═════ The records ═════

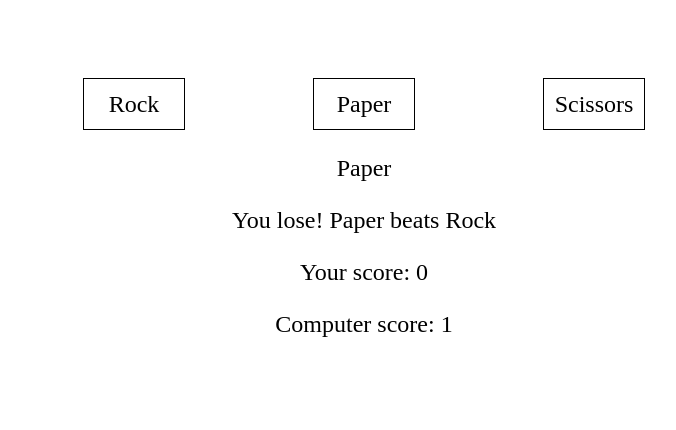
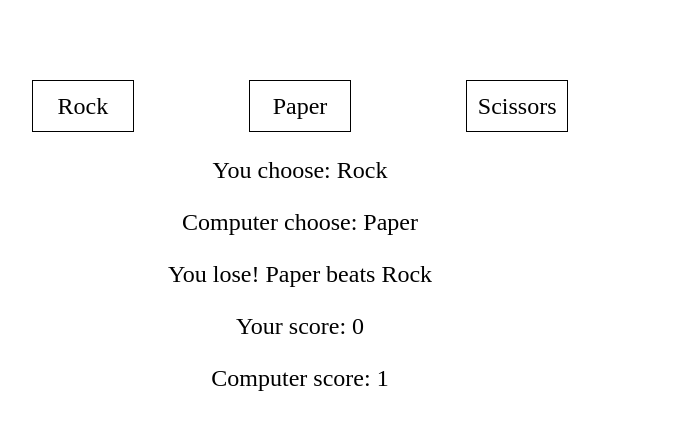
Before and after one commit to khang-874/rock-paper-scissors, a plain HTML site: page index.html in a window 1280 px wide. Both pictures are taken after a click on the element "Rock". Shown: the whole page, without its empty margins (284-960 px from the left). Drawn offline with Linux system fonts and the light colour scheme.

Commit message:
Add player/computer choice display

```diff
--- a/script.js
+++ b/script.js
@@ -49,6 +49,9 @@ announcement.id = "announcement";
 let computerChoiceDisplay = document.createElement("div");
 computerChoiceDisplay.id = "computerChoiceDisplay";
 
+let playerChoiceDisplay = document.createElement("div");
+playerChoiceDisplay.id = "playerChoiceDisplay";
+
 function check(score, winner){
     if(score >= 5){
         for(let i = 0; i < 3; ++i){
@@ -58,9 +61,11 @@ function check(score, winner){
         announcement.textContent = winner + " are the winner!!";
         resetButton.addEventListener("click", reset);
         container.appendChild(announcement);
+        container.removeChild(computerChoiceDisplay);
         container.removeChild(container.querySelector('#playerScoreBoard'));
         container.removeChild(container.querySelector('#computerScoreBoard'));
         container.removeChild(container.querySelector('#resultDisplay'));
+        container.removeChild(playerChoiceDisplay);
         container.appendChild(resetButton);
     }
 }
@@ -76,6 +81,10 @@ function reset(e){
     playerScoreBoard.textContent = "Your score: 0";
     computerScoreBoard.textContent = "Computer score: 0";
     resultDisplay.textContent = "Welcome to Rock Scissor Paper game";
+    playerChoiceDisplay.textContent = "";
+    computerChoiceDisplay.textContent = "";
+    container.appendChild(playerChoiceDisplay);
+    container.appendChild(computerChoiceDisplay);
     container.appendChild(resultDisplay);
     container.appendChild(playerScoreBoard);
     container.appendChild(computerScoreBoard);
@@ -84,7 +93,8 @@ function displayResult(e){
     let computerChoice = getComputerChoice();
     console.log(e.target.id);
     console.log(computerChoice);
-    computerChoiceDisplay.textContent = computerChoice;
+    playerChoiceDisplay.textContent = "You choose: " + e.target.id;
+    computerChoiceDisplay.textContent = "Computer choose: " + computerChoice;
     result = playGround(e.target.id, computerChoice);
     resultDisplay.textContent = result;
     if(result == "Tie")
@@ -113,6 +123,7 @@ for(let i = 0 ; i < 3; ++i){
 }
 
 container.appendChild(choiceContainer);
+container.appendChild(playerChoiceDisplay);
 container.appendChild(computerChoiceDisplay);
 container.appendChild(resultDisplay);
 container.appendChild(playerScoreBoard);
--- a/styles.css
+++ b/styles.css
@@ -1,7 +1,7 @@
 #choiceContainer{
     display:flex;
     margin: 0;
-    width: 100vw;
+    width: 90vw;
     justify-content: center;
     align-items: center;
     gap: 10%;
@@ -11,13 +11,13 @@
     display:flex;
     flex-wrap: wrap;
     flex-direction: column;
-    justify-content: center;
     align-items: center;
     text-align: center;
-    height: 50vh;;
+    margin-top: 10vh;
+    height: 90vh;
     font-size: 24px;
     font-weight: 300;
-    width: 100vw;
+    width: 90vw;
     gap: 25px;
 }
 
```
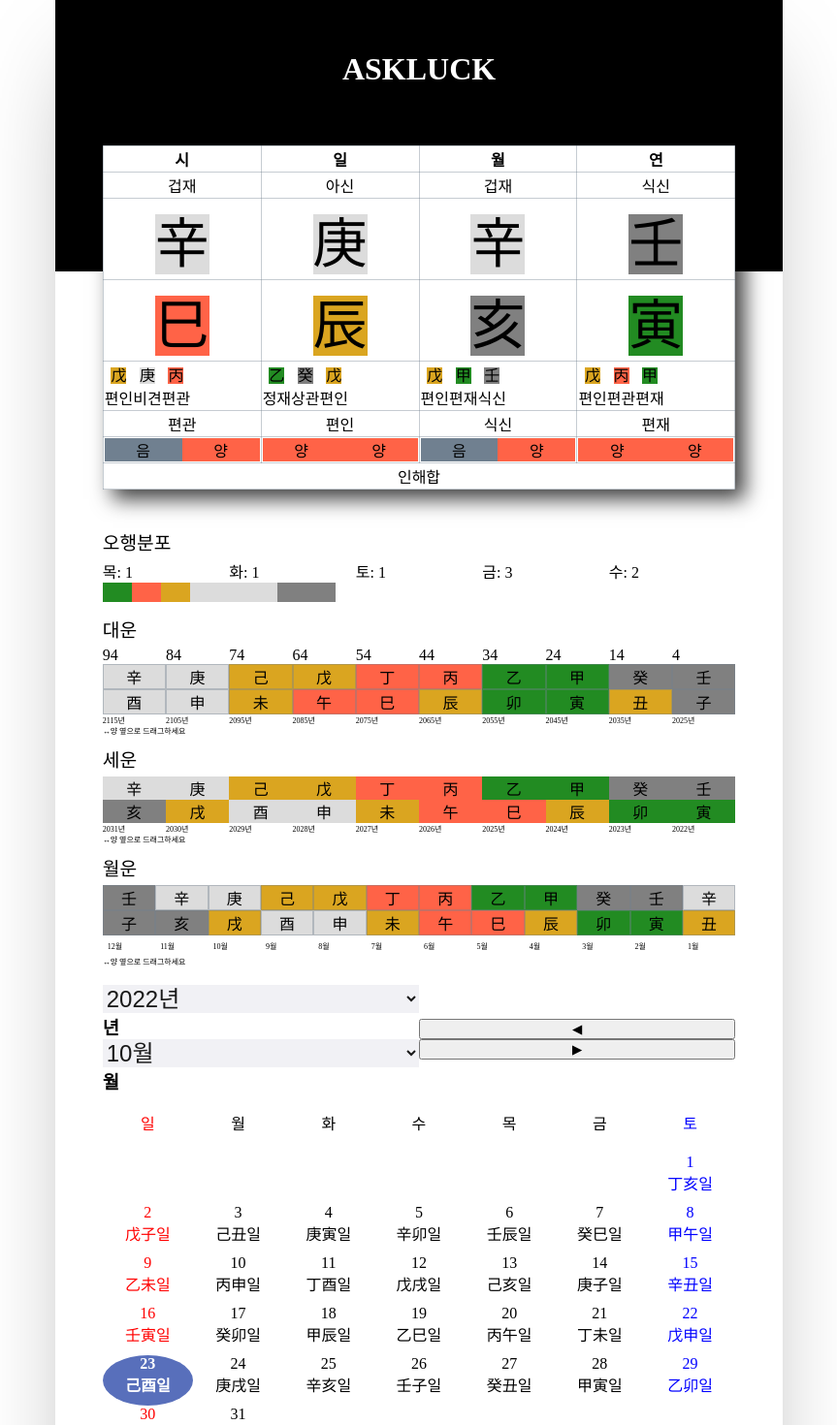
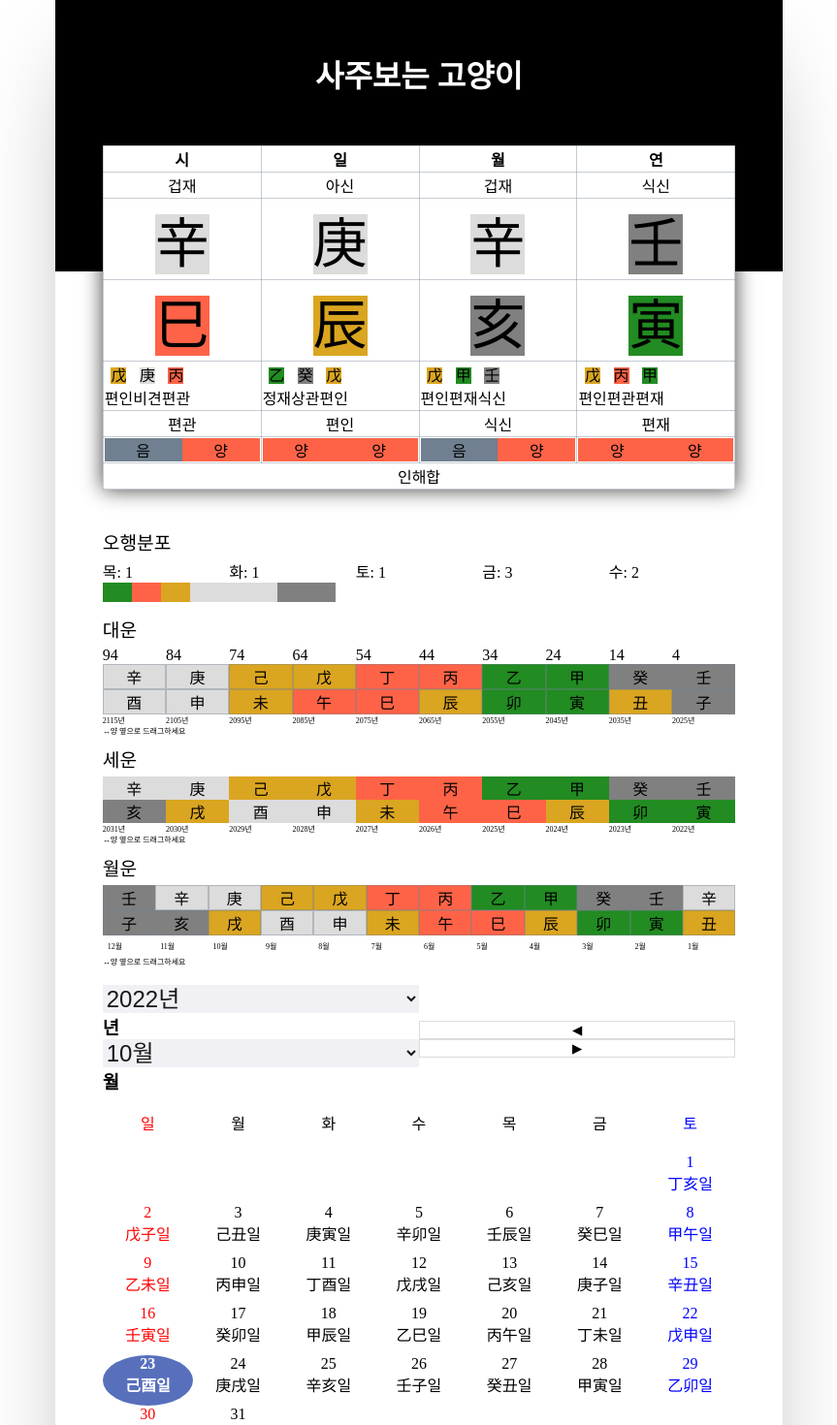
Before and after one commit to seni95/askLuck, a React (Create React App) app: page / in a window 1280 px wide. Shown: the top 1470 px of the page at 97% size, without its empty margins (208-1071 px from the left). Built offline with nearby package versions, Linux system fonts and the light colour scheme.

Commit message:
revised css

```diff
--- a/src/components/analysis/show_days/showDays.jsx
+++ b/src/components/analysis/show_days/showDays.jsx
@@ -180,8 +180,8 @@ const ShowDays = () => {
           {yearControl()}년 {monthControl()}월
         </h3>
         <div className={styles.pagination}>
-          <button onClick={prevMonth}>◀︎</button>
-          <button onClick={nextMonth}>▶︎</button>
+          <button className={styles.button} onClick={prevMonth}>◀︎</button>
+          <button className={styles.button} onClick={nextMonth}>▶︎</button>
         </div>
       </div>
       <div className={styles.week}>{returnWeek()}</div>
--- a/src/components/analysis/show_days/showDays.module.css
+++ b/src/components/analysis/show_days/showDays.module.css
@@ -18,7 +18,7 @@ button {
   align-self: center;
 }
 .container .title .pagination .button {
-  border: none;
+  border: 1px solid var(--color-unselected);
   background: none;
 }
 
--- a/src/components/header/header.jsx
+++ b/src/components/header/header.jsx
@@ -4,7 +4,7 @@ import styles from './header.module.css'
 const Header = () => {
   return (
     <header>
-        <h1>ASKLUCK</h1>
+        <h1>사주보는 고양이</h1>
         <nav>
         </nav>
     </header>
--- a/src/components/input_birthday/input_birthday.module.css
+++ b/src/components/input_birthday/input_birthday.module.css
@@ -64,6 +64,7 @@ input,select{
 .form{
     width: 100%;
     padding:0;
+    color:var(--color-text);
 }
 
 input[type="button"],.button{
--- a/src/components/result/four_pillar_viewer.module.css
+++ b/src/components/result/four_pillar_viewer.module.css
@@ -6,7 +6,7 @@ margin-top:150px;
   /* position: relative;
     margin: 20px auto 0 auto;
     box-shadow: 9px 5px 45px -26px rgba(0,0,0,0.75); */
-    box-shadow: 10px 10px 20px 0px rgba(0,0,0,0.75);
+    box-shadow: 0px 0px 20px 0px rgba(0,0,0,0.75);
 background-color: white;
 }
 
```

═════

Work instruction: Answer with a number only: how many lines above include the word "center"?

Response box: 6